### TASK MATERIAL
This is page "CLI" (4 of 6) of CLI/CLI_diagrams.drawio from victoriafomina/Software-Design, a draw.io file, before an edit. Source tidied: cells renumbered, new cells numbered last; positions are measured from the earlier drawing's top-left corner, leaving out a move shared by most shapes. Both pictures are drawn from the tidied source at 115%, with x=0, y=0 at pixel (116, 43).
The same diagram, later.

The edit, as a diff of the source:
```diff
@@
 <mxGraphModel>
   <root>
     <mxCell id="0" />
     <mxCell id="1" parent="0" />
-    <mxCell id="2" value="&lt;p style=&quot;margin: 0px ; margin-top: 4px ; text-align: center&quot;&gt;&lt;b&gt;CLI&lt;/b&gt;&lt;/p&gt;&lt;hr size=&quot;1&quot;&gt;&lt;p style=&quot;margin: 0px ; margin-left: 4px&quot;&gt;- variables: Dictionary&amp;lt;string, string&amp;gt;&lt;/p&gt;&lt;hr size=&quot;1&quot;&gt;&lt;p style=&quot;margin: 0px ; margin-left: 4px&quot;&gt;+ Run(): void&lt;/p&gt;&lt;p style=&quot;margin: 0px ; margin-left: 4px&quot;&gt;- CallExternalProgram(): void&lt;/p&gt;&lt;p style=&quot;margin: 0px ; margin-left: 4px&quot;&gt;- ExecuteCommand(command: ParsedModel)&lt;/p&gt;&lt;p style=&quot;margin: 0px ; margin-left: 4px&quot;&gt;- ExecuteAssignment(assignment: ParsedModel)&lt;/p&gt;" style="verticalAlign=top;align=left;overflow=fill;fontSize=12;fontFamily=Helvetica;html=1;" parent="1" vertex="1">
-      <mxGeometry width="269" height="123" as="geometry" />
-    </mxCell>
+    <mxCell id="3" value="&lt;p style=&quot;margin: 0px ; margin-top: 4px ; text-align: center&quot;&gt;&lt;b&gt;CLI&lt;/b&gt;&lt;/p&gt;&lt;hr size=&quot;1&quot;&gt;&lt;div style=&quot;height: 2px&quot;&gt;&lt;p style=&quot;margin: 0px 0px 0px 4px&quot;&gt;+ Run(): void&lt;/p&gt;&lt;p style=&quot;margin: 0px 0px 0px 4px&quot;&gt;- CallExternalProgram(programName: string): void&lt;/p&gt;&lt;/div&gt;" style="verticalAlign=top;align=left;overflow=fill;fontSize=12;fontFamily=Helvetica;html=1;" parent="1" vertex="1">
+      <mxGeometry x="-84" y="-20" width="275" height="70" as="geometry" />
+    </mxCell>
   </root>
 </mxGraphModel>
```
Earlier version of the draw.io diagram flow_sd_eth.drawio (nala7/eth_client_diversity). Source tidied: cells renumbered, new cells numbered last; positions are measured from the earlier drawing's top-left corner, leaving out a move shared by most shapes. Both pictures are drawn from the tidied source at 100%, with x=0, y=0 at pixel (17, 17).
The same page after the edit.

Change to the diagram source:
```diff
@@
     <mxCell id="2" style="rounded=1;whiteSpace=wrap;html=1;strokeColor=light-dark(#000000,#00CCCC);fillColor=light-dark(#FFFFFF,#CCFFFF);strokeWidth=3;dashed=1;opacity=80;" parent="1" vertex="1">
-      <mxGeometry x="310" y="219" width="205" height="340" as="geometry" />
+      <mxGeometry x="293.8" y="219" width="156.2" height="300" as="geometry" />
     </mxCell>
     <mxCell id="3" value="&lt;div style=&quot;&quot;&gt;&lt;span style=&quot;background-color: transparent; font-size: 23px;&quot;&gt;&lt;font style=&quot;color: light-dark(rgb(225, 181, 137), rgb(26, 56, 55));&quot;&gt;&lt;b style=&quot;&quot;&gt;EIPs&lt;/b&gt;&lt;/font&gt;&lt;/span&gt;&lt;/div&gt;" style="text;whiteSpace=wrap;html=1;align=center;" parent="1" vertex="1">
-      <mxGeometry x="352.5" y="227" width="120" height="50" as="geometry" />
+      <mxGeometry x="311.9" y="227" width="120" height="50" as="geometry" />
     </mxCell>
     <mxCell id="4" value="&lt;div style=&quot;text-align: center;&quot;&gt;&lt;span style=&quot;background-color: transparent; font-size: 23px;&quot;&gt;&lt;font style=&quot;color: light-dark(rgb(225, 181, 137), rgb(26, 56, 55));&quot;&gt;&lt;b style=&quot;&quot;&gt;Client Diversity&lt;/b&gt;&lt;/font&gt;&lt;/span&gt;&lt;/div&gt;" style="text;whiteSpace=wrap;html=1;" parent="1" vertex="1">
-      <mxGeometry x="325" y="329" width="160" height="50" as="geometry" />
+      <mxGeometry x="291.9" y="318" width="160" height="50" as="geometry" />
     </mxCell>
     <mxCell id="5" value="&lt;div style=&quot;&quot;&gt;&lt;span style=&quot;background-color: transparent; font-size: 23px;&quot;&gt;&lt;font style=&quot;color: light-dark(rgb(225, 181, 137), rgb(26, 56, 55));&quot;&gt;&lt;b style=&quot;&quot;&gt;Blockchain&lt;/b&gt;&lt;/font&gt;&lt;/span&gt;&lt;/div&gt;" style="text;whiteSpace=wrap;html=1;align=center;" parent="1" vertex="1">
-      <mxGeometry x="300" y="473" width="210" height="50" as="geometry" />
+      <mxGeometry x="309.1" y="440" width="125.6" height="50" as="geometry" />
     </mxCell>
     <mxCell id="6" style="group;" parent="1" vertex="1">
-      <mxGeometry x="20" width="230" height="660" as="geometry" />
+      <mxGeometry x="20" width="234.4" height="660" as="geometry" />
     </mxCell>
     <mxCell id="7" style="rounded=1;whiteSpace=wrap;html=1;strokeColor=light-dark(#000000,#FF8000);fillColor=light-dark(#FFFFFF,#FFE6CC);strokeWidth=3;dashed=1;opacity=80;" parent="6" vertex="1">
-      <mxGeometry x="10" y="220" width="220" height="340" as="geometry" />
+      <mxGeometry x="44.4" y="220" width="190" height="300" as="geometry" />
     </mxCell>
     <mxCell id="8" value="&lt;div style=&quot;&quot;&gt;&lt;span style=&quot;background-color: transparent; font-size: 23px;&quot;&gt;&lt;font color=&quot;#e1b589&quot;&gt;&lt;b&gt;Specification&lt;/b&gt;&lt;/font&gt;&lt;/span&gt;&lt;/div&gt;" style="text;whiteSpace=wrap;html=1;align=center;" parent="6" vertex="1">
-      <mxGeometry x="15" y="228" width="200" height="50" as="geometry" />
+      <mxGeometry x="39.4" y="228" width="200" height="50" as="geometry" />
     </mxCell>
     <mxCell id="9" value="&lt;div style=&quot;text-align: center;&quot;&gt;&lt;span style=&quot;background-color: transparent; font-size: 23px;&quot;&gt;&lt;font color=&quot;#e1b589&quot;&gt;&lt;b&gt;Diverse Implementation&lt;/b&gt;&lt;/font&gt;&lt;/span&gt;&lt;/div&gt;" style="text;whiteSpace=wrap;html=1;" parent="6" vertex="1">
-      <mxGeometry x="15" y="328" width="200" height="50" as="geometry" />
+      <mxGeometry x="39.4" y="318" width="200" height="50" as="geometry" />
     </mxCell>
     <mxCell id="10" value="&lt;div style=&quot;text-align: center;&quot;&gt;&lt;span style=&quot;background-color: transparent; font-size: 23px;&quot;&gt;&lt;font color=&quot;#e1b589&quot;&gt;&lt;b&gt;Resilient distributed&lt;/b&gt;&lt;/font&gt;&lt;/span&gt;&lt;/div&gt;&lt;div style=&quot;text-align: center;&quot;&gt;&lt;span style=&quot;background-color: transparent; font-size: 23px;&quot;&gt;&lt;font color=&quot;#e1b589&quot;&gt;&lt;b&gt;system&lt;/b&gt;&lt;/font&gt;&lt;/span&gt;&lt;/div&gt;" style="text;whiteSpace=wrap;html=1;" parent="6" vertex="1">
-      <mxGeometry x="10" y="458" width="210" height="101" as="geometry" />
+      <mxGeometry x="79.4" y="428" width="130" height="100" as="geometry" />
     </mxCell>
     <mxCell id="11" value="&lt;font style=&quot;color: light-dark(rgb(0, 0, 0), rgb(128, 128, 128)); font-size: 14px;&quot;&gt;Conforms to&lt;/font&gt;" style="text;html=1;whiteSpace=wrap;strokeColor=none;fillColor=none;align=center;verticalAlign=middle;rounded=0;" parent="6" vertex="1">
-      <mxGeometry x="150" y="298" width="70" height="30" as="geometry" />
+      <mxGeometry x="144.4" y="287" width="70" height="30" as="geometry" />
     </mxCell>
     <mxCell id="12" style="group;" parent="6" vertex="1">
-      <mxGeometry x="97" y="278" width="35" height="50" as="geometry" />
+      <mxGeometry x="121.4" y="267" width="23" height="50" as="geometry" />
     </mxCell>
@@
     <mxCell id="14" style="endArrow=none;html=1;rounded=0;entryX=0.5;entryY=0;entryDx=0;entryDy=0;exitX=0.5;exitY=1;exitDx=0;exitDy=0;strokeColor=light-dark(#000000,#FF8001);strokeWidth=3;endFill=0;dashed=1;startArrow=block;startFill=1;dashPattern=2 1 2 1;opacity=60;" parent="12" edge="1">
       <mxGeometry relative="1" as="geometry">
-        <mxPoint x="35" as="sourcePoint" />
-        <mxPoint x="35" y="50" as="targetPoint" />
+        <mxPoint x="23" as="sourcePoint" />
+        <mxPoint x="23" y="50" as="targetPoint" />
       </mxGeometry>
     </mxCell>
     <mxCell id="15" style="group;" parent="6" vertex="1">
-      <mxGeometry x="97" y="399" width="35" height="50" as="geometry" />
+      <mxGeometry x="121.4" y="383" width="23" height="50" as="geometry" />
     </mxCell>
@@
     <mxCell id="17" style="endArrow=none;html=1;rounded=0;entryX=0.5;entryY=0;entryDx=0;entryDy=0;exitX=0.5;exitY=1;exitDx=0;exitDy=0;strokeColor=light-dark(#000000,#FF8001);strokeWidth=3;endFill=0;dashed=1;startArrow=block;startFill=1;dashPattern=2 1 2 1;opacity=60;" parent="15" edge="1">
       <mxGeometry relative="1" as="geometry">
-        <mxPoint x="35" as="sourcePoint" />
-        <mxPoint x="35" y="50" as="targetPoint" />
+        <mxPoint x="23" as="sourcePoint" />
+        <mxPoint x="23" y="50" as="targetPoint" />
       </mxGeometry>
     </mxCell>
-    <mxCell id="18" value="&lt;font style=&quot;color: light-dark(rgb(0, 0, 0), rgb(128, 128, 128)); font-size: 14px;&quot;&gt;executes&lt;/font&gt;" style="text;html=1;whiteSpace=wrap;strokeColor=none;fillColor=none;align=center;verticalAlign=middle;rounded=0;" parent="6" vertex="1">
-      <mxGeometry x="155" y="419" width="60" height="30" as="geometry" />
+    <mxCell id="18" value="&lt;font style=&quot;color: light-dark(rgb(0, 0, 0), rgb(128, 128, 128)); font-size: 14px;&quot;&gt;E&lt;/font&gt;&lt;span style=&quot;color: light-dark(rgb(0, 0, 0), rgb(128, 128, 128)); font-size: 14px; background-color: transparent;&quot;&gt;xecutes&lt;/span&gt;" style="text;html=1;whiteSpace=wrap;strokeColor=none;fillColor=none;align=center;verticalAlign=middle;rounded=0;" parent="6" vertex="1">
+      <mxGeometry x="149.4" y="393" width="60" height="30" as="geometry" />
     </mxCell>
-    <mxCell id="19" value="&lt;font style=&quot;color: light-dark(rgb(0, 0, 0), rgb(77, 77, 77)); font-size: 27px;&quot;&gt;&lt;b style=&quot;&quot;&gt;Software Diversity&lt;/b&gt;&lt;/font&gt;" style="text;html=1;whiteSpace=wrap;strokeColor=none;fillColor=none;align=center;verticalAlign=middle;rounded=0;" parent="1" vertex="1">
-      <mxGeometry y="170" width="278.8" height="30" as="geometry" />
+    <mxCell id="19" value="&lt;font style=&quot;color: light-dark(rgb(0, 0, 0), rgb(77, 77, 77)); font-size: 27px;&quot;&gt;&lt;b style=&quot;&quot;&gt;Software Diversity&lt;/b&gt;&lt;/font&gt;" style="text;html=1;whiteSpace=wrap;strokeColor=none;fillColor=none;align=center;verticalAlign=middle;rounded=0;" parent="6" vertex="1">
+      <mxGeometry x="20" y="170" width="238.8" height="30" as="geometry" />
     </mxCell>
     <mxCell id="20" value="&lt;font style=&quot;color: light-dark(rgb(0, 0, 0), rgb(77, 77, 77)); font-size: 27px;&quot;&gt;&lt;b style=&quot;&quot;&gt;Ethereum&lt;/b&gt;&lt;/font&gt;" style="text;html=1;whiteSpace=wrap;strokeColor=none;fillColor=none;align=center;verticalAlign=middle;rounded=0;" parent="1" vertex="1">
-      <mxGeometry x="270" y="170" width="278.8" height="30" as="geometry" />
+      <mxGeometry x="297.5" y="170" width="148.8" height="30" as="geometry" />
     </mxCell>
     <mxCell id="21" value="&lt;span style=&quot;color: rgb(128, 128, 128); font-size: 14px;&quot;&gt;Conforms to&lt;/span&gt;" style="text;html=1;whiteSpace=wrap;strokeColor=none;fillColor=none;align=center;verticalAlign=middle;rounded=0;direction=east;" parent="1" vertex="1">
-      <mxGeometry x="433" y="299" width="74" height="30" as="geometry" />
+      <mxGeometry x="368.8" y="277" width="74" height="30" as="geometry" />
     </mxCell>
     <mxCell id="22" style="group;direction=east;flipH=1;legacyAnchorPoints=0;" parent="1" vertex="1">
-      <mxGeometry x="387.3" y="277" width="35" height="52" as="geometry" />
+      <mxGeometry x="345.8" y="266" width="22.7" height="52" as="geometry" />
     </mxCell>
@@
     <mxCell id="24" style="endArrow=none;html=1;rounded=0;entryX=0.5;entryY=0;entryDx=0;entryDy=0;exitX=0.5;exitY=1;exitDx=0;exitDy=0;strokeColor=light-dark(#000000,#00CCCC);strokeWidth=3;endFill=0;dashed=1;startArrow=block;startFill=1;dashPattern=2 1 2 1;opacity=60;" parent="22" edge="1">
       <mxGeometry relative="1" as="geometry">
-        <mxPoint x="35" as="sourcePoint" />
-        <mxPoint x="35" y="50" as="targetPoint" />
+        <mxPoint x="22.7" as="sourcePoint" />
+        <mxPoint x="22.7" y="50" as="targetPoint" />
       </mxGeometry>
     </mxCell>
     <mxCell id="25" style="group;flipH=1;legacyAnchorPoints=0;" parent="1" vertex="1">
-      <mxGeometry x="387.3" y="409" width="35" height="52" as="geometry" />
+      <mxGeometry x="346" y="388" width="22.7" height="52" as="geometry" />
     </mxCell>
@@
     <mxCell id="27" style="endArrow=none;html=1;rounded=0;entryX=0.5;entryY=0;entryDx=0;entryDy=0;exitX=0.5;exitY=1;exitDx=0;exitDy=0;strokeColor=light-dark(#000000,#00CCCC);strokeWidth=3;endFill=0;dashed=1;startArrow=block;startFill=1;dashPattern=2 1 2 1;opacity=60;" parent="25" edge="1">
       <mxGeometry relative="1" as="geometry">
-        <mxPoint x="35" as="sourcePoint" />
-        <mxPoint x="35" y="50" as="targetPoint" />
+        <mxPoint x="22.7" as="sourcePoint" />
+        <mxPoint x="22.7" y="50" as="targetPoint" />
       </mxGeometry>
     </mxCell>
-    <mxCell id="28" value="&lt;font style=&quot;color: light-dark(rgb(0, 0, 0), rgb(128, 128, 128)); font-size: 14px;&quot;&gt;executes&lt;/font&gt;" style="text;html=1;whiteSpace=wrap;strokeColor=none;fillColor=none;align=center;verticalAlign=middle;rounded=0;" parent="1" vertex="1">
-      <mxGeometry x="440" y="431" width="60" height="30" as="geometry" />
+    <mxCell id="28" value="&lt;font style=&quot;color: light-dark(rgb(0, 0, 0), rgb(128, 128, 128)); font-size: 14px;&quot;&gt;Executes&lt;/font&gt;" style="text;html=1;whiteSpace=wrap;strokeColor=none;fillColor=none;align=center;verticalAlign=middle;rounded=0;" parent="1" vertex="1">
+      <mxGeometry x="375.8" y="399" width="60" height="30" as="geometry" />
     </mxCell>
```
######
* _PROBLEM DETAILS_
Where a line of the records contains the word "string", count it; state only the final tally.

* _RESPONSE TO THIS EXERCISE_
2